That's a scary thought to advocates of public higher education, who warn that Texas' need for strong state universities will only grow in the coming years. Tuition, state funding and federal cash make up a combined 75 percent of Texas public university revenue.
"All alumni and business leaders in our state should be up in arms and outraged about these proposals being considered," said Will O'Hara, co-interim director of the Texas Exes alumni group for the University of Texas at Austin.
Persuading elected officials to reverse course could be difficult, however. There's less money for the state to spend overall this year than in previous sessions. There are also other pressing needs to compete with, like reforming the child protective services and foster care systems. And many lawmakers are frustrated with what they view as a lack of fiscal discipline among the state's universities.
Average tuition has climbed 147 percent in Texas over the past 15 years. And most of the state's universities have increased tuition since 2015, when the Legislature added $2 billion to the budget for higher education.
The scrutiny is especially pronounced in the Senate, where presiding officer Lt. Gov. Dan Patrick named halting tuition growth one of his top 20 priorities for 2017. Patrick, a Republican, has thrown his support behind Senate Bill 19, which would impose a four-year freeze on tuition increases.

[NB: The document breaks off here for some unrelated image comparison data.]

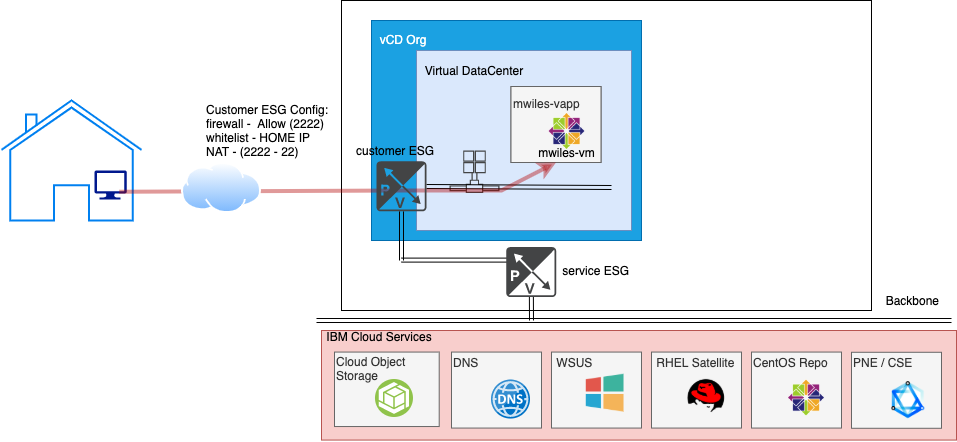
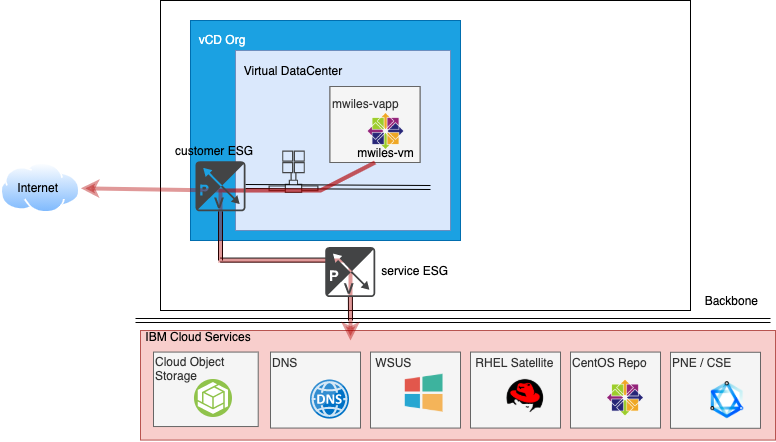
outbound access

diff --git a/vcd/outbound/index.md b/vcd/outbound/index.md
@@ -1,20 +1,163 @@
-## vCD - Internet access (Coming Soon)
+## vCD - Internet and IBM Cloud services access
 
-<!-- 
-Updated: 2020-11-25
---> 
+Updated: 2021-05-01 
 
-Work in progress.  Hope to post content soon... in the meantime, here's a smile.  Have a great day!
+### <a name="toc"></a>Table of Contents:
+  - [Overview](#overview)
+  - [Finished Picture](#finished)
+  - [Data Collection](#data)
+  - [Public IP](#publicip)
+  - [Service IP](#serviceip)
+  - [vDC Network](#vdcnetwork)
+  - [Virtual Machine IP](#vmip)
+  - [Allow Access outbound](#allow)
+  - [Test the rule](#test)
 
-<img src="../../mlwiles.png" width="100" style="border: 1px solid black">
+###  <a name="overview"></a>Overview
 
-<!-- 
-## Topic 1
-### SubTopic 1
+If you have requirements for your Virtual Machines to access either the Internet or IBM Cloud services, then you can configure SECURE outbound access for your VM.  This is great way to utilize the large portfolio of IBM Services as well as accessing your critical data that might be outside of IBM Cloud.
 
-_Note the information described in this example are guidelines.  There are multiple ways to configure the various parts of the example.  Please adjust accordingly for your needs._
+For more details on allowing external access to your VMs see [Secure inbound access](https://mlwiles.github.io/vmwaresolutions/vcd/inbound).
 
---> 
+Back to: [Menu](#toc)
+
+### <a name="finished"></a>Finished Picture
+
+The end goal is to open your Edge Service Gateway (ESG) to securely enable your VMs to access specific or all services that are available from IBM Cloud or from the public internet.
+
+Below is a use case where we will configure outbound access to both the IBM Cloud services as well as the public Internet for our VM in our vDC.   
+
+<img src="images/1-complete.png" style="border: 1px solid black">
+Back to: [Menu](#toc)
+
+This will demonstrate unrestricted access to all services external to the vDC.  You should identify requirements for your vDC VMs and restrict as needed either by more restrictive ESG Firewall rules or some other means.
+
+### <a name="data"></a>Data Collection 
+
+For this example, we need the following information:
+- Public IP address for my ESG (see below): `169.59.231.66`
+- Service IP address for my ESG (see below): `52.117.132.80`
+- vDC Network CIDR: (see below): `172.16.10.0/24`
+
+Back to: [Menu](#toc)
+
+### <a name="publicip"></a>Public IP address range can be found on your ESG
+
+Networking > Edges > EDGENAME > External Networks > IP Allocations<br>
+There will be 5 IP addresses assigned to your ESG at creation time.  Any of these will work for this purpose.  Select one of the IPs to use as public outbound IP:  169.59.231.66
+
+<img src="images/2-esg-publicips.png" style="border: 1px solid black">
+
+Back to: [Menu](#toc)
+
+### <a name="publicip"></a>Service IP address range can be found on your ESG
+
+Networking > Edges > EDGENAME > External Networks > IP Settings<br>
+There will be 1 IP address assigned to your ESG at creation time to access the service network (IBM Cloud services).  For this ESG the service outbound IP:  52.117.132.80
+
+<img src="images/2-esg-serviceip.png" style="border: 1px solid black">
+
+Back to: [Menu](#toc)
+
+### <a name="vdcnetwork"></a>vDC Network
+
+You must create a network if one does not already exist that will be used to route the inbound traffic.
+
+For this example, I created a network with the following criteria:
+- Gateway CIDR: `172.16.10.1/24`
+- Type: `Routed`
+- Connection Type: `Subinterface`
+- Static IP Pool: `172.16.10.10-172.16.10.20`
+
+Review [vCD -   Networks made easy](https://mlwiles.github.io/vmwaresolutions/vcd/network101/) for additional information on how to create a network.
+
+<img src="images/3-network.png" style="border: 1px solid black">
+
+If using vApps, the network must be attached to the vApp.  
+
+Compute > vApps > Networks > New
+
+<img src="images/4-vapp-network.png" style="border: 1px solid black">
+
+OrgVDC Network > 172.16.10.0/24 (in the case of this example)
+
+<img src="images/5-vapp-network.png" style="border: 1px solid black">
+
+Back to: [Menu](#toc)
+
+### <a name="vmip"></a>Virtual Machine IP
+
+Make sure you have a VM attached to the Network and assign an IP
+
+Compute > vApps > Virtual Machine > MACHINE > Hardware > NICs > Edit
+
+<img src="images/6-vm-network.png" style="border: 1px solid black">
+
+Select the NIC
+- Primary NIC
+- Connected
+- Network (`172.16.10.0/24` in the case of this example)
+- IP Mode (`Static - Manual` for this example)
+- IP (`172.16.10.22` in the case of this example)
+
+<img src="images/7-vm-network.png" style="border: 1px solid black">
+
+Once set, Force Customization on the VM to have VMWare Tools setup the networking.
+
+<img src="images/8-vm-poweron.png" style="border: 1px solid black">
+
+Back to: [Menu](#toc)
+
+### <a name="allow"></a>Allow Access outbound
+
+Create the ESG Firewall rule to allow the outbound traffic.  In this case we are going to allow ALL traffic from the network that was created above: `172.16.10.0/24` 
+
+Networking > Edges > EDGENAME > Services<br>
+
+<img src="images/9-esg-firewall.png" style="border: 1px solid black">
+
+From the Firewall tab, select the `+` to add a new rule.  Edit the contents of the rule:
+- Name: `Public Outbound Secure`
+- Source: Network, Interface, or IP (for this example `172.16.10.0/24`)
+- Destination: Where to allow traffic (for this example `Any`)
+- Service: What service to allow (for this example `Any`)
+
+Don't forget to `Save changes`
+
+<img src="images/10-esg-firewall.png" style="border: 1px solid black">
+
+Create the ESG SNAT rules to allow the internal network traffic to access the public internet, select `+ SNAT` button to add a new SNAT rule:
+- Applied on: `tenant external network`
+- Original IP Address: vDC Network CIDR: `172.16.10.0/24`
+- Translated IP Address: Public IP address for my ESG: `169.59.231.66`
+
+Create a second ESG SNAT rules to allow the internal network traffic to access the IBM Cloud services, select `+ SNAT` button to add a new SNAT rule:
+- Applied on: `service network`
+- Original IP Address: vDC Network CIDR: `172.16.10.0/24`
+- Translated IP Address: Service IP address for my ESG: `52.117.132.80`
+
+Don't forget to `Save changes`
+
+<img src="images/11-esg-dnat.png" style="border: 1px solid black">
+
+Back to: [Menu](#toc)
+
+### <a name="test"></a>Test the rule
+
+To test the rule, I will open a web console to the VM we deployed and try simple ping tests:<br>
+`ping 1.1.1.1` (Public internet -- Cloudflare WARP)<br>
+`ping 161.26.0.10` (Services network -- IBM Cloud DNS server)
+
+Compute > Virtual Machine > MACHINE > Actions > Launch Web Console
+
+<img src="images/12-test.png" style="border: 1px solid black">
+
+For more details on deploying VMs see [vCD - Simple Deploy of a VM](https://mlwiles.github.io/vmwaresolutions/vcd/vm101/).
+
+Back to: [Menu](#toc)
+
+_Note the information described in this example are guidelines.  There are multiple ways to configure the various parts of the example.  Please adjust accordingly for your needs._ 
 
 [VMWare vCloud Director](https://mlwiles.github.io/vmwaresolutions/vcd/)<br/>
 [Main Page](https://mlwiles.github.io/vmwaresolutions)
+

diff --git a/vcd/inbound/index.md b/vcd/inbound/index.md
@@ -2,14 +2,30 @@
 
 Updated: 2021-04-25
 
+### <a name="toc"></a>Table of Contents:
+  - [Overview](#overview)
+  - [Finished Picture](#finished)
+  - [Data Collection](#data)
+  - [Public IP](#publicip)
+  - [vDC Network](#vdcnetwork)
+  - [Virtual Machine IP](#vmip)
+  - [Allow Access inbound](#allow)
+  - [Test the rule](#test)
+
+###  <a name="overview"></a>Overview
+
 If you are finding that the Web Console in your vDC is not quite meeting your needs:<br>
 Compute > Virtual Machine > MACHINE > Actions > Launch Web Console
 
 <img src="images/0-webconsole.png" style="border: 1px solid black">
 
- then you can configure SECURE inbound access to your VM.  This is great to taking advantage of copy / paste, larger resolution, or just working on your environment without the requirement of the admin portal.
+then you can configure SECURE inbound access to your VM.  This is a great way to take advantage of copy / paste, larger resolution, or just working on your environment without the requirement of the admin portal.
 
-### Finished Picture
+For more details on allowing your VMs Internet or IBM Cloud services access see [Internet and IBM Cloud services access](https://mlwiles.github.io/vmwaresolutions/vcd/outbound/).
+
+Back to: [Menu](#toc)
+
+### <a name="finished"></a>Finished Picture
 
 The end goal is to open your Edge Service Gateway (ESG) to securely enable you to connect either via Secure Shell (SSH), Remote Desktop (RDP), etc ... to your VM(s).
 
@@ -17,21 +33,27 @@ Below is a use case where we will configure inbound SSH from a whitelisted (HOME
 
 <img src="images/1-complete.png" style="border: 1px solid black">
 
-### Data Collection 
+Back to: [Menu](#toc)
+
+### <a name="data"></a>Data Collection 
 
 For this example, we need the following information:
 - Home or remote IP address (e.g. [What's my IP](https://whatismyipaddress.com/)): `75.183.214.216`
 - Public IP address for my ESG (see below): `169.59.231.66`
 - Virtual Machine IP: (see below): `172.16.10.22`
 
-### Public IP address range can be found on your ESG
+Back to: [Menu](#toc)
+
+### <a name="publicip"></a>Public IP address range can be found on your ESG
 
 Networking > Edges > EDGENAME > External Networks > IP Allocations<br>
 There will be 5 IP addresses assigned to your ESG at creation time.  Any of these will work for this purpose.  Select one of the IPs to use as inbound IP:  169.59.231.66
 
 <img src="images/2-esg-publicips.png" style="border: 1px solid black">
 
-### vDC Network
+Back to: [Menu](#toc)
+
+### <a name="vdcnetwork"></a>vDC Network
 
 You must create a network if one does not already exist that will be used to route the inbound traffic.
 
@@ -55,7 +77,9 @@ OrgVDC Network > 172.16.10.0/24 (in the case of this example)
 
 <img src="images/5-vapp-network.png" style="border: 1px solid black">
 
-### Virtual Machine IP
+Back to: [Menu](#toc)
+
+### <a name="vmip"></a>Virtual Machine IP
 
 Make sure you have a VM attached to the Network and assign an IP
 
@@ -76,7 +100,9 @@ Once set, Force Customization on the VM to have VMWare Tools setup the networkin
 
 <img src="images/8-vm-poweron.png" style="border: 1px solid black">
 
-### Allow Access inbound
+Back to: [Menu](#toc)
+
+### <a name="allow"></a>Allow Access inbound
 
 Create the ESG Firewall rule to allow the inbound traffic.  In this case we are going to allow traffic from the Remote IP on Port 2222
 
@@ -87,6 +113,7 @@ Networking > Edges > EDGENAME > Services<br>
 From the Firewall tab, select the `+` to add a new rule.  Edit the contents of the rule:
 - Name: `Inbound Secure`
 - Source: Remote IP address (for this example `75.183.214.216`)
+- Destination: Where to allow traffic (for this example `Any`)
 - Service: What service to allow (for this example TCP with a destination port of `2222`)
 
 Don't forget to `Save changes`
@@ -104,18 +131,20 @@ Don't forget to `Save changes`
 
 <img src="images/11-esg-dnat.png" style="border: 1px solid black">
 
-### Test the rule
+Back to: [Menu](#toc)
+
+### <a name="test"></a>Test the rule
 
 To test the rule, I will open a terminal on my local machine and try to ssh to the machine:<br>
 `ssh root@169.59.231.66 -p 2222`
 
 <img src="images/12-test.png" style="border: 1px solid black">
 
-For more details on deploying VMs see [vCD - Simple Deploy of a VM
-](https://mlwiles.github.io/vmwaresolutions/vcd/vm101/).
+For more details on deploying VMs see [vCD - Simple Deploy of a VM](https://mlwiles.github.io/vmwaresolutions/vcd/vm101/).
+
+Back to: [Menu](#toc)
 
 _Note the information described in this example are guidelines.  There are multiple ways to configure the various parts of the example.  Please adjust accordingly for your needs._
 
 [VMWare vCloud Director](https://mlwiles.github.io/vmwaresolutions/vcd/)<br/>
 [Main Page](https://mlwiles.github.io/vmwaresolutions)
-

diff --git a/vcd/index.md b/vcd/index.md
@@ -11,16 +11,17 @@ Some different use cases involving vCD. Most likely these will be using VMWare S
   - [Simple Deploy of a VM](https://mlwiles.github.io/vmwaresolutions/vcd/vm101/)
   - [Networking made easy](https://mlwiles.github.io/vmwaresolutions/vcd/network101/)
   - [Customized VMs](https://mlwiles.github.io/vmwaresolutions/vcd/custom-vms/)
-  - [Outbound access](https://mlwiles.github.io/vmwaresolutions/vcd/outbound/)
+  - [Internet and IBM Cloud services access](https://mlwiles.github.io/vmwaresolutions/vcd/outbound/)
   - [Secure inbound access](https://mlwiles.github.io/vmwaresolutions/vcd/inbound/)
-  - [Creating vAPP Templates](https://mlwiles.github.io/vmwaresolutions/vcd/vapp-templates/)
+  - [Network troubleshooting(_coming soon_)](https://mlwiles.github.io/vmwaresolutions/vcd/networktrouble/)
+  - [Creating vAPP Templates (_coming soon_)](https://mlwiles.github.io/vmwaresolutions/vcd/vapp-templates/)
 - Private Network Enpoints (PNE)
   - [Order IBM Private Network Endpoint (PNE)](https://mlwiles.github.io/vmwaresolutions/vcd/order-pne/)
   - [IPSec Tunnel over IBM PNE - ESG](https://mlwiles.github.io/vmwaresolutions/vcd/ipsec-esg-pne/)
   - [IPSec Tunnel over IBM PNE - SRX](https://mlwiles.github.io/vmwaresolutions/vcd/ipsec-srx-pne/)
-  - [IPSec Tunnel over IBM PNE - Vyatta](https://mlwiles.github.io/vmwaresolutions/vcd/ipsec-vyatta-pne/)
-  - [IPSec Tunnel over IBM PNE - Fortigate](https://mlwiles.github.io/vmwaresolutions/vcd/ipsec-fortigate-pne/)
+  - [IPSec Tunnel over IBM PNE - Vyatta (_coming soon_)](https://mlwiles.github.io/vmwaresolutions/vcd/ipsec-vyatta-pne/)
+  - [IPSec Tunnel over IBM PNE - Fortigate (_coming soon_)](https://mlwiles.github.io/vmwaresolutions/vcd/ipsec-fortigate-pne/)
 - Terraform
-  - [Terraform deploying all OS templates](https://mlwiles.github.io/vmwaresolutions/vcd/terraform/all/)
+  - [Terraform deploying all OS templates (_coming soon_)](https://mlwiles.github.io/vmwaresolutions/vcd/terraform/all/)
 
 [Main Page](https://mlwiles.github.io/vmwaresolutions)

diff --git a/vcd/networktrouble/index.md b/vcd/networktrouble/index.md
@@ -1,0 +1,20 @@
+## vCD - Network Troubleshooting (Coming Soon)
+
+<!-- 
+Updated: 2021-05-01
+--> 
+
+Work in progress.  Hope to post content soon... in the meantime, here's a smile.  Have a great day!
+
+<img src="../../mlwiles.png" width="100" style="border: 1px solid black">
+
+<!-- 
+## Topic 1
+### SubTopic 1
+
+_Note the information described in this example are guidelines.  There are multiple ways to configure the various parts of the example.  Please adjust accordingly for your needs._
+
+--> 
+
+[VMWare vCloud Director](https://mlwiles.github.io/vmwaresolutions/vcd/)<br/>
+[Main Page](https://mlwiles.github.io/vmwaresolutions)

diff --git a/vas/index.md b/vas/index.md
@@ -9,6 +9,6 @@
 Some different use cases involving Veeam Backup Services.  Most of these will be focused on intevgration with VMWare vCloud Director. Most likely these will be using VMWare Solutions on IBM Cloud, but will try to make reference when its more of a generic solution or an IBM specific offering.
 
 - [Setup a simple backup job](https://mlwiles.github.io/vmwaresolutions/vas/backup/)
-- [Restore from backup](https://mlwiles.github.io/vmwaresolutions/vas/restore/)
+- [Restore from backup (_coming soon_)](https://mlwiles.github.io/vmwaresolutions/vas/restore/)
 
 [Main Page](https://mlwiles.github.io/vmwaresolutions)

Meanwhile, senators are expected to vote Tuesday on their proposed budget. If they pass it as currently written, which is highly likely, they will send the House a bill that would impose hundreds of millions of dollars' worth of higher education cuts. Each school would face a loss of 6 percent to 10 percent of its state funding in the Senate plan.